SNP member suspended over abuse
An SNP member has been suspended from the party after directing foul-mouthed homophobic abuse at Scottish Conservative leader Ruth Davidson on Twitter.
First Minister Nicola Sturgeon condemned the abuse during First Minister's Questions at Holyrood, and confirmed the individual responsible has been identified and suspended from membership.
The abuse, which is littered with expletives attacking Ms Davidson's sexuality, was posted on the Twitter profile Laird O'Callaghan, under the username @SparkyBhoyHH.
Speaking at Holyrood, Ms Sturgeon said she wanted to take the opportunity to "condemn unreservedly the vile homophobic abuse that was being directed at Ruth Davidson on Twitter last night and this morning".
She told MSPs: "The individual in question in that case has been identified and this morning suspended from membership of the SNP pending full disciplinary processes."
The abuse was met with almost universal criticism by Twitter users from across the political spectrum and Scottish society.
SNP international development minister Humza Yousaf said: "Utterly disgraceful. Will investigate if member. Personally will push for expulsion. Zero-tolerance homophobia."
Human rights lawyer Aamer Anwar, an SNP member and prominent independence supporter, said Police Scotland should "pay him a visit".
He said: "That was a vile attack. Homophobia, sectarianism, racism, no difference - you should never have to put up with it."
Twitter users have published a name and photograph of a man they have identified as O'Callaghan.
In response, O'Callaghan said: "Boohoo, support the woman that hates Scotland and supported no. She is a gobby Tory. She is well off, she hates working class, she loves (David) Cameron."
In a statement, Ms Davidson said: "I'm not the only politician who gets abuse online.
"I've previously condemned those who have racially abused Humza Yousaf as well as the torrents of sexism and misogyny aimed at the First Minister.
"A significant proportion of the abuse I receive is homophobic, and I make a point of calling out a selection of such tweets every few weeks.
"It's important for me that young LGBT people can see that such abuse doesn't have to be borne.

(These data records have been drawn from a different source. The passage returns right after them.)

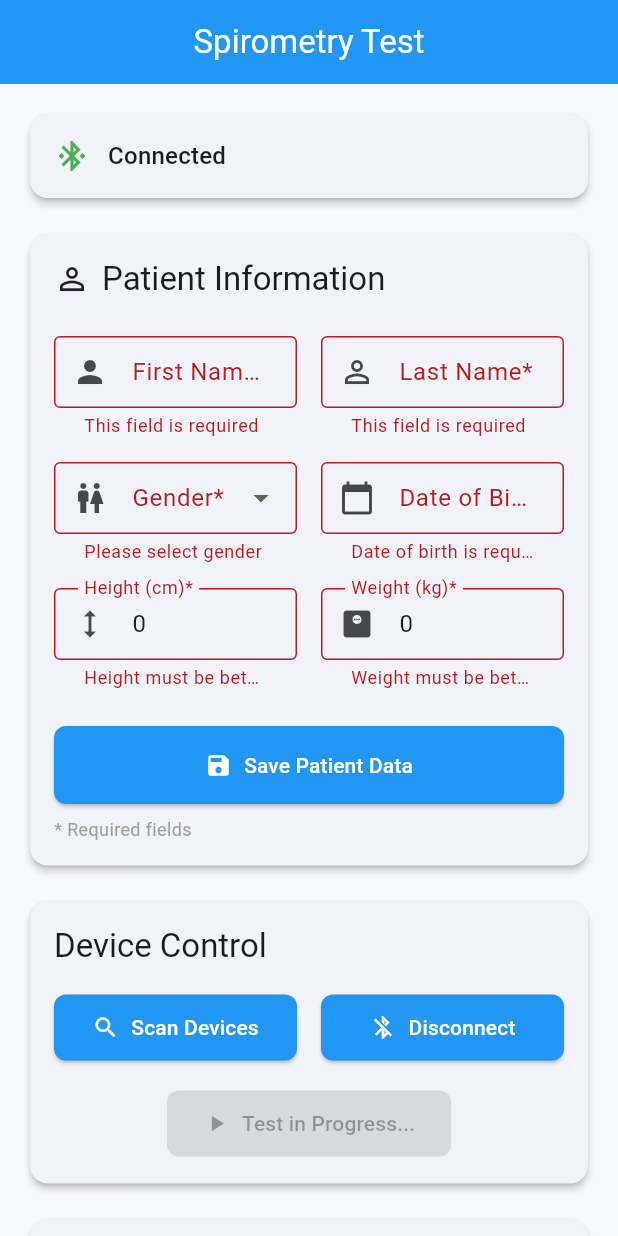
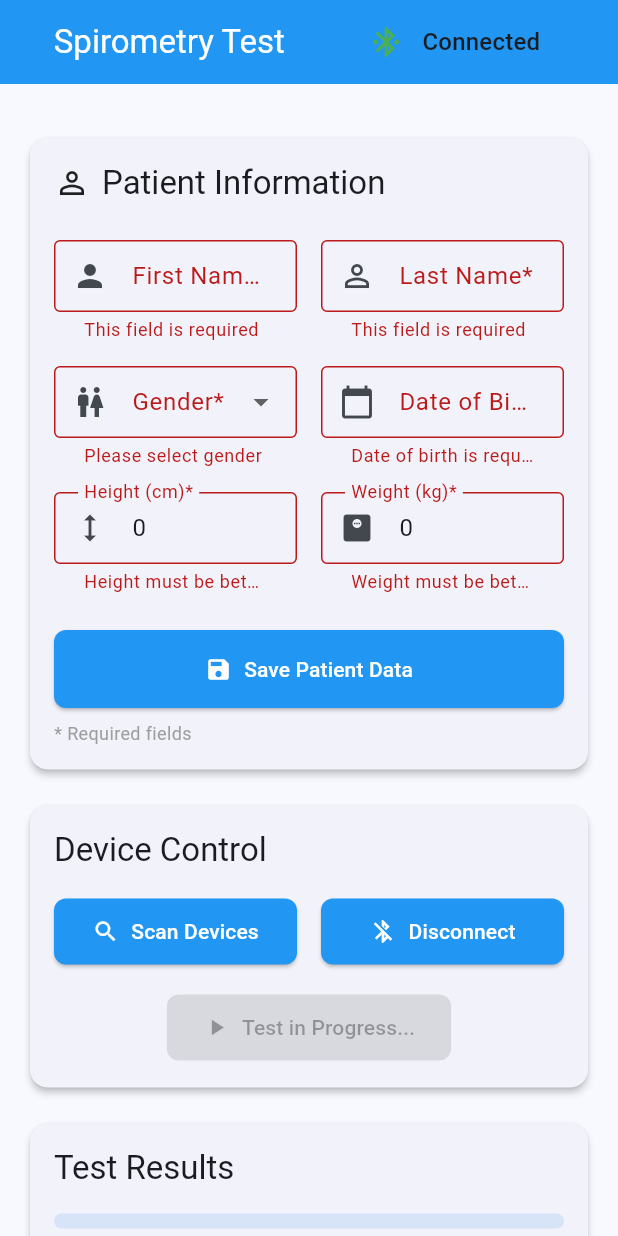
Before and after one commit to RugvedTechtrail/aerodel_poc, a Flutter app: the screen it shows after launch, after a tap on "Connect", after a tap on "Start Test", after a tap on "Save Patient Data", on a phone screen of 412 x 824 dp. Run offline on Flutter 3.47's test engine with Material 3 defaults, Android fonts, the light colour scheme and no system bars; our stand-ins replace get, mask_text_input_formatter, open_file, permission_handler, plugin_platform_interface, syncfusion_flutter_charts.

Commit message:
ui enhancment

```diff
--- a/lib/Widgets/widgets.dart
+++ b/lib/Widgets/widgets.dart
@@ -425,6 +425,22 @@ class TestResultsPanel extends StatelessWidget {
     );
   }
 
+  // Widget _buildProgressBar(SpirometryController controller) {
+  //   return Column(
+  //     children: [
+  //       LinearProgressIndicator(
+  //         value: controller.currentProgress.value / 100,
+  //         minHeight: 10,
+  //         borderRadius: BorderRadius.circular(5),
+  //       ),
+  //       const SizedBox(height: 8),
+  //       Text(
+  //         'Progress: ${controller.currentProgress.value.toStringAsFixed(1)}%',
+  //         style: const TextStyle(fontWeight: FontWeight.bold),
+  //       ),
+  //     ],
+  //   );
+  // }
   Widget _buildProgressBar(SpirometryController controller) {
     return Column(
       children: [
@@ -434,9 +450,23 @@ class TestResultsPanel extends StatelessWidget {
           borderRadius: BorderRadius.circular(5),
         ),
         const SizedBox(height: 8),
-        Text(
-          'Progress: ${controller.currentProgress.value.toStringAsFixed(1)}%',
-          style: const TextStyle(fontWeight: FontWeight.bold),
+        Row(
+          mainAxisAlignment: MainAxisAlignment.spaceBetween,
+          children: [
+            Text(
+              'Progress: ${controller.currentProgress.value.toStringAsFixed(1)}%',
+              style: const TextStyle(fontWeight: FontWeight.bold),
+            ),
+            // Add countdown timer display
+            if (controller.isTesting.value)
+              Text(
+                'Time remaining: ${controller.remainingTime.value}s',
+                style: const TextStyle(
+                  fontWeight: FontWeight.bold,
+                  color: Colors.blue,
+                ),
+              ),
+          ],
         ),
       ],
     );
--- a/lib/controllers/spirometer_controller.dart
+++ b/lib/controllers/spirometer_controller.dart
@@ -1,3 +1,5 @@
+import 'dart:async';
+
 import 'package:flutter/material.dart';
 import 'package:get/get.dart';
 import 'package:permission_handler/permission_handler.dart';
@@ -12,6 +14,9 @@ class FlowVolumePoint {
 
 class SpirometryController extends GetxController {
   final PocSafey _pocSafey = PocSafey();
+  Timer? _testTimer;
+  static const int testDurationInSeconds = 6;
+  final RxInt remainingTime = testDurationInSeconds.obs;
 
   // Connection states
   final RxBool isConnected = false.obs;
@@ -182,8 +187,35 @@ class SpirometryController extends GetxController {
     }
   }
 
+  // Future<void> disconnectDevice() async {
+  //   try {
+  //     await _pocSafey.disconnectDevice();
+  //     isConnected.value = false;
+  //     isTesting.value = false;
+  //     isTestCompleted.value = false;
+
+  //     // Reset all test values
+  //     currentProgress.value = 0.0;
+  //     currentFlow.value = 0.0;
+  //     currentVolume.value = 0.0;
+  //     currentTime.value = 0.0;
+  //     flowArray.clear();
+  //     volumeArray.clear();
+  //     timeArray.clear();
+
+  //     Get.snackbar(
+  //       'Success',
+  //       'Device disconnected successfully',
+  //       backgroundColor: Colors.blue,
+  //       colorText: Colors.white,
+  //     );
+  //   } catch (e) {
+  //     handleError('Failed to disconnect device: $e');
+  //   }
+  // }
   Future<void> disconnectDevice() async {
     try {
+      _testTimer?.cancel(); // Cancel timer if active
       await _pocSafey.disconnectDevice();
       isConnected.value = false;
       isTesting.value = false;
@@ -194,6 +226,7 @@ class SpirometryController extends GetxController {
       currentFlow.value = 0.0;
       currentVolume.value = 0.0;
       currentTime.value = 0.0;
+      remainingTime.value = testDurationInSeconds;
       flowArray.clear();
       volumeArray.clear();
       timeArray.clear();
@@ -209,18 +242,59 @@ class SpirometryController extends GetxController {
     }
   }
 
+  // Future<void> startTrial() async {
+  //   try {
+  //     if (!isConnected.value) {
+  //       throw Exception('Please connect to a device first');
+  //     }
+  //     isTesting.value = true;
+  //     isTestCompleted.value = false;
+  //     await _pocSafey.startTrial();
+  //   } catch (e) {
+  //     handleError('Failed to start trial: $e');
+  //     isTesting.value = false;
+  //   }
+  // }
   Future<void> startTrial() async {
     try {
       if (!isConnected.value) {
         throw Exception('Please connect to a device first');
       }
+
+      // Reset and start timer
+      remainingTime.value = testDurationInSeconds;
       isTesting.value = true;
       isTestCompleted.value = false;
+
       await _pocSafey.startTrial();
+
+      // Start countdown timer
+      _testTimer = Timer.periodic(const Duration(seconds: 1), (timer) {
+        remainingTime.value--;
+
+        if (remainingTime.value <= 0) {
+          stopTest();
+          timer.cancel();
+        }
+      });
     } catch (e) {
       handleError('Failed to start trial: $e');
       isTesting.value = false;
     }
+  }
+
+  // Add method to stop the test
+  void stopTest() {
+    _testTimer?.cancel();
+    isTesting.value = false;
+    _pocSafey.disconnectDevice();
+
+    Get.snackbar(
+      'Test Completed',
+      'Test duration of 6 seconds reached',
+      backgroundColor: Colors.green,
+      colorText: Colors.white,
+    );
   }
 
   Future<void> updatePatientData() async {
@@ -275,6 +349,7 @@ class SpirometryController extends GetxController {
   @override
   void onClose() {
     // Clean up resources if needed
+    _testTimer?.cancel();
     super.onClose();
   }
 }
--- a/lib/screens/home_screen.dart
+++ b/lib/screens/home_screen.dart
@@ -11,20 +11,14 @@ class HomeScreen extends StatelessWidget {
   Widget build(BuildContext context) {
     final controller = Get.find<SpirometryController>();
 
-    return Scaffold(
+    return SafeArea(
+      child: Scaffold(
         appBar: AppBar(
-        title: const Text('Spirometry Test'),
-        centerTitle: true,
-      ),
-      body: SafeArea(
-        child: SingleChildScrollView(
-          padding: const EdgeInsets.all(16),
-          child: Column(
-            crossAxisAlignment: CrossAxisAlignment.stretch,
+          title: Row(
+            mainAxisAlignment: MainAxisAlignment.spaceAround,
             children: [
-              // Connection Status Card
-              Obx(() => Card(
-                    child: Padding(
+              const Text('Spirometry Test'),
+              Obx(() => Padding(
                     padding: const EdgeInsets.all(16),
                     child: Row(
                       children: [
@@ -46,28 +40,39 @@ class HomeScreen extends StatelessWidget {
                         ),
                       ],
                     ),
+                  )),
+            ],
           ),
-                  )),
+          centerTitle: true,
+        ),
+        body: const SafeArea(
+          child: SingleChildScrollView(
+            padding: EdgeInsets.all(16),
+            child: Column(
+              crossAxisAlignment: CrossAxisAlignment.stretch,
+              children: [
+                // Connection Status Card
 
-              const SizedBox(height: 16),
+                SizedBox(height: 16),
 
                 // Patient Information Form
-              const PatientForm(),
+                PatientForm(),
 
-              const SizedBox(height: 16),
+                SizedBox(height: 16),
 
                 // Device Control Panel
-              const DeviceControlPanel(),
+                DeviceControlPanel(),
 
-              const SizedBox(height: 16),
+                SizedBox(height: 16),
 
                 // Test Results Panel
-              const TestResultsPanel(),
-              const SizedBox(height: 16),
+                TestResultsPanel(),
+                SizedBox(height: 16),
 
                 // Test Charts - Add this widget
-              const TestCharts(),
+                TestCharts(),
               ],
+            ),
           ),
         ),
       ),
```
Lines whose indentation alone changed are shown as unchanged.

"It's not OK. People don't have to just sit there and take it. You are allowed to challenge it.
"It is heartening to me that so many people online agree that challenging someone's politics is healthy but abusing them for their race, colour, gender, sexuality or other area of themselves is simply unacceptable."
Ms Sturgeon also told MSPs that David Coburn, the Ukip MEP who likened Mr Yousaf to the convicted terrorist Abu Hamza, was not fit to be an elected representative.
MSPs last night voted unanimously to condemn the recent comments by Mr Coburn, who is reported to have said, ''Humza Yousaf, or as I call him, Abu Hamza".
Ms Sturgeon said his remarks were "utterly reprehensible".
"The Scottish Parliament yesterday stood in solidarity with our friend and colleague Humza Yousaf and voted unanimously to censor Mr Coburn," she said.
"My clear view is that he is simply not fit to represent the people of Scotland in the European Parliament or anywhere else."
Ukip leader Nigel Farage said Mr Coburn, who was elected as an MEP last May, had been ''telling a joke in poor taste''.
Mr Farage added he was not ''terribly exercised'' about the row and acknowledged ''people do make mistakes''.
Colin Macfarlane, director of equality charity Stonewall Scotland, said: "We welcome the First Minister's strong condemnation of the homophobic abuse aimed at Ruth Davidson MSP online and the SNP's decision to suspend the party member pending an investigation.
"The vile and offensive language aimed at Ms Davidson is unacceptable."
Ms Davidson later wrote on Twitter that the individual responsible for the abuse had phoned her office to apologise.
She said: "Showed genuine contrition and says he won't make anti-gay statements again. I accepted his apology."
A Conservative spokesman confirmed that Ms Davidson did not intend to pursue the matter further.